* [The task]
Read the records below. Copy each line where the string "only" occurs.

Top of Records for the exercise

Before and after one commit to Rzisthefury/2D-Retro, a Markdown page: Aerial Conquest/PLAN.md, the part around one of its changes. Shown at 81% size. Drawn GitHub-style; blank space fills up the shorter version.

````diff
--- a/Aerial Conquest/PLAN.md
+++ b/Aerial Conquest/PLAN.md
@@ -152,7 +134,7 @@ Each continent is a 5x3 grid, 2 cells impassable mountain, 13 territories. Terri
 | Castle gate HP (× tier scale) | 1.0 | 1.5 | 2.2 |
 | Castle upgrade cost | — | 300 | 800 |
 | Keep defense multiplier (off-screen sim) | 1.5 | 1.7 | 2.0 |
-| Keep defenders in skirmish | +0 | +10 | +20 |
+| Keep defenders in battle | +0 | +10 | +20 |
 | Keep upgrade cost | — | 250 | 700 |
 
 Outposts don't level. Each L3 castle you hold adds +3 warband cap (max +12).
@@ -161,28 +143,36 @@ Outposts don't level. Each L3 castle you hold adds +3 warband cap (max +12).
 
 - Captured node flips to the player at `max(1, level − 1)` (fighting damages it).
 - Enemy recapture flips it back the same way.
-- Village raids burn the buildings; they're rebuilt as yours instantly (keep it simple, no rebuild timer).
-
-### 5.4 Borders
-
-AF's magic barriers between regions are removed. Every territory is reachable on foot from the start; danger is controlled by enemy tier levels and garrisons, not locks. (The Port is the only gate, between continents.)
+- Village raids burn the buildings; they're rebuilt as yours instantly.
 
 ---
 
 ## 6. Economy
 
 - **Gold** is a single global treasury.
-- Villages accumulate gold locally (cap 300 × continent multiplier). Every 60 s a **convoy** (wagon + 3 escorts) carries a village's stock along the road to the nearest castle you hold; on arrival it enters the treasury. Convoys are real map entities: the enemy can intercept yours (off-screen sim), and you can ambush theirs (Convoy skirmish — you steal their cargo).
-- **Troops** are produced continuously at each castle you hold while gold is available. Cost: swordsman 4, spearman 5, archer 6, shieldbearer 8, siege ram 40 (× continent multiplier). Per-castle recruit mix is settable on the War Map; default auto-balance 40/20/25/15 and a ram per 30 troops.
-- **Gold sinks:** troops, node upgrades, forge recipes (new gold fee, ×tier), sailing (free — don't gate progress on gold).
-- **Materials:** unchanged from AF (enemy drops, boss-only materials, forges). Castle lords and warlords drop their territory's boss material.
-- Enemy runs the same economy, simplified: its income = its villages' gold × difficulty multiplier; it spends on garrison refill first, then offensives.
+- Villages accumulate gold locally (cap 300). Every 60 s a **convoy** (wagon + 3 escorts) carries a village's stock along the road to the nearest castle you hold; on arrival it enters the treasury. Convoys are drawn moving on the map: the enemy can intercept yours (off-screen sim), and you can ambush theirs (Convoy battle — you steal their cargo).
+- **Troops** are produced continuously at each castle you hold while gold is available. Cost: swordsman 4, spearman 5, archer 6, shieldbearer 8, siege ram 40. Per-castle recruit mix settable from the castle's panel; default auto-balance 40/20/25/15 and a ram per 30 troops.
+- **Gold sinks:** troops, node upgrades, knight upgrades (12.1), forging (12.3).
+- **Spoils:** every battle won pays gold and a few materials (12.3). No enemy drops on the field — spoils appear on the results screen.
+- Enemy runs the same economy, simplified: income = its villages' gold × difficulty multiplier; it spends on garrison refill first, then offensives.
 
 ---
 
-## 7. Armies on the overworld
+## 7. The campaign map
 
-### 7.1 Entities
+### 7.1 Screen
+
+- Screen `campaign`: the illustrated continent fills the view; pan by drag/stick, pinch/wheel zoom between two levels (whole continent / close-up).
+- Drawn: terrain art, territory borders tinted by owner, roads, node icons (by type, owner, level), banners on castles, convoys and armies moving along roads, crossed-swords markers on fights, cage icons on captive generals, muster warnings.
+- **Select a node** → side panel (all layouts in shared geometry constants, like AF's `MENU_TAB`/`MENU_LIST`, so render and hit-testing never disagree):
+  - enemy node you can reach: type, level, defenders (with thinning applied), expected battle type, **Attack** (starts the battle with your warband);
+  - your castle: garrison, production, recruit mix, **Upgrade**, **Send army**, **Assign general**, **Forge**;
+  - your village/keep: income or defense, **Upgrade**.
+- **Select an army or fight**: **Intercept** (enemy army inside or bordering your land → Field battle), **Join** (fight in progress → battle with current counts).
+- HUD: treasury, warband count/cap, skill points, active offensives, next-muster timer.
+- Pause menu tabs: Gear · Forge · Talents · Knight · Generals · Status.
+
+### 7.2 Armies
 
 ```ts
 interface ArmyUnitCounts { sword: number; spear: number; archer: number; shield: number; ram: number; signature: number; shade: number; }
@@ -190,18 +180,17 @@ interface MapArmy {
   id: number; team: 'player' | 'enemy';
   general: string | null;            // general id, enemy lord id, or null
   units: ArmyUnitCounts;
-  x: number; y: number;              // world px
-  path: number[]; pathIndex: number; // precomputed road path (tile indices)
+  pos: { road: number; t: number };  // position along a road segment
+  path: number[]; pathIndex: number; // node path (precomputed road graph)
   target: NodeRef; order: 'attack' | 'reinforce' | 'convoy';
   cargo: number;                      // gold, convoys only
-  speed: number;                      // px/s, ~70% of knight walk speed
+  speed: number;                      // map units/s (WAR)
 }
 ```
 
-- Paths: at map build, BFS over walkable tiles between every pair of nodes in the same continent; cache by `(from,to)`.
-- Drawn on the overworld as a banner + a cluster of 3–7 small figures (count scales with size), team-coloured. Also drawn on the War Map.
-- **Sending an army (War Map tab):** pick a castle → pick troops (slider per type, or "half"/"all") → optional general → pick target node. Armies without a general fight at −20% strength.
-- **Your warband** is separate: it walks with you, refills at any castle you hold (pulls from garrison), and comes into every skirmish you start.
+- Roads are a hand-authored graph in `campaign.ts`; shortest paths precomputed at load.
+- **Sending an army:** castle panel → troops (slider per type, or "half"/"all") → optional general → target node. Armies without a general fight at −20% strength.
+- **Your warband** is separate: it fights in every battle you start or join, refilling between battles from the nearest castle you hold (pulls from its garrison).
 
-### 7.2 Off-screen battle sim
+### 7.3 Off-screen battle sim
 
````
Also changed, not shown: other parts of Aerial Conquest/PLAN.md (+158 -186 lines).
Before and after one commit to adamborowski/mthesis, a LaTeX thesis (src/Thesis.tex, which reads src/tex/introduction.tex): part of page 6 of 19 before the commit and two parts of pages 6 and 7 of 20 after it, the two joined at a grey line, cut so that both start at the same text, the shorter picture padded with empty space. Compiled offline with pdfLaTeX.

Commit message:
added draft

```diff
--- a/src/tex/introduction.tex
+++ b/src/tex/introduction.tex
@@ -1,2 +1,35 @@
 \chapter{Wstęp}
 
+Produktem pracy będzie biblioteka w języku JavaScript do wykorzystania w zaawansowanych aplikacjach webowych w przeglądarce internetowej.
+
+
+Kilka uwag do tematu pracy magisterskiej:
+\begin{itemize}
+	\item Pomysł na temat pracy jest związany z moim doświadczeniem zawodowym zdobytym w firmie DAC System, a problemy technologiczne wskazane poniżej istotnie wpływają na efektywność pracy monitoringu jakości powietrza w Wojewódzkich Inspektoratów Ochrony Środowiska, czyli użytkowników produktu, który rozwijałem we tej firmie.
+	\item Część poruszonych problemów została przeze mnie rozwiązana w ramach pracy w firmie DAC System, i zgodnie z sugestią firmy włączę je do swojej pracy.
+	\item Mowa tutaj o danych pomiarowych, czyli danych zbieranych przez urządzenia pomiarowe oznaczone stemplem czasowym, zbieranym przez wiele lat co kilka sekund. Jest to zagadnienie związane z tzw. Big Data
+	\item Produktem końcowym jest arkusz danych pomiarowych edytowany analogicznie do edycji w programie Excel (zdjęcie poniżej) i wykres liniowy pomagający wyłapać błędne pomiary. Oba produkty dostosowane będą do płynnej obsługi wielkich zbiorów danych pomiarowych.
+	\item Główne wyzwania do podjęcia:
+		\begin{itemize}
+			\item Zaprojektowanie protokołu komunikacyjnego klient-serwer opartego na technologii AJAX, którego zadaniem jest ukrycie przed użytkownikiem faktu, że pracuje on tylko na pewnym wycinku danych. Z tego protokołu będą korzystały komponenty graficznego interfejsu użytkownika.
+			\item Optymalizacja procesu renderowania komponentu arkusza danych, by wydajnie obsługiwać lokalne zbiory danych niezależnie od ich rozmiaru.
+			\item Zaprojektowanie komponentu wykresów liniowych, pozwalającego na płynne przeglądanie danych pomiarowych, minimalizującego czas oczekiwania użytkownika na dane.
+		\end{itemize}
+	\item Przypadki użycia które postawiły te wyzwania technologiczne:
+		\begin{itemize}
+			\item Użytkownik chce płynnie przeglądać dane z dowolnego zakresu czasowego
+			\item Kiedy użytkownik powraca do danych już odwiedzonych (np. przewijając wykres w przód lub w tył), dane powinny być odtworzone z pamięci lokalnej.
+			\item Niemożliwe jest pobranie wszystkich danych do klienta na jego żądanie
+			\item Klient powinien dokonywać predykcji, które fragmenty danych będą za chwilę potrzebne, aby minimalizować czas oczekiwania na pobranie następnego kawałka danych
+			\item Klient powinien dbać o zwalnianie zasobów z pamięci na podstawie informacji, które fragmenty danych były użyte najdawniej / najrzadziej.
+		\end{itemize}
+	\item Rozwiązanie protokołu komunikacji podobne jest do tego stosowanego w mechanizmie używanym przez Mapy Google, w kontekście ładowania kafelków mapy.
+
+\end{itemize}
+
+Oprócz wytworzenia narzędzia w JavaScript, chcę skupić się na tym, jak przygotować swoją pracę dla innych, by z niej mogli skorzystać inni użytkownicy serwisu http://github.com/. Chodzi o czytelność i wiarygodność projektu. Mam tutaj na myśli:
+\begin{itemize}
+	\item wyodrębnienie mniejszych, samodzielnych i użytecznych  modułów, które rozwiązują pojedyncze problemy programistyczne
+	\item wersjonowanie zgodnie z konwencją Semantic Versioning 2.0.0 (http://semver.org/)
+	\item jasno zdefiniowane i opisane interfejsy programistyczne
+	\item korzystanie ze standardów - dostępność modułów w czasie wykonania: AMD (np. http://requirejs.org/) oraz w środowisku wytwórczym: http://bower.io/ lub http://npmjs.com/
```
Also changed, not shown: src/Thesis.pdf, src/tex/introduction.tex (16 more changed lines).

Bottom of Records for the exercise

* [Task solution]
-AF's magic barriers between regions are removed. Every territory is reachable on foot from the start; danger is controlled by enemy tier levels and garrisons, not locks. (The Port is the only gate, between continents.)
-- **Materials:** unchanged from AF (enemy drops, boss-only materials, forges). Castle lords and warlords drop their territory's boss material.
   cargo: number;                      // gold, convoys only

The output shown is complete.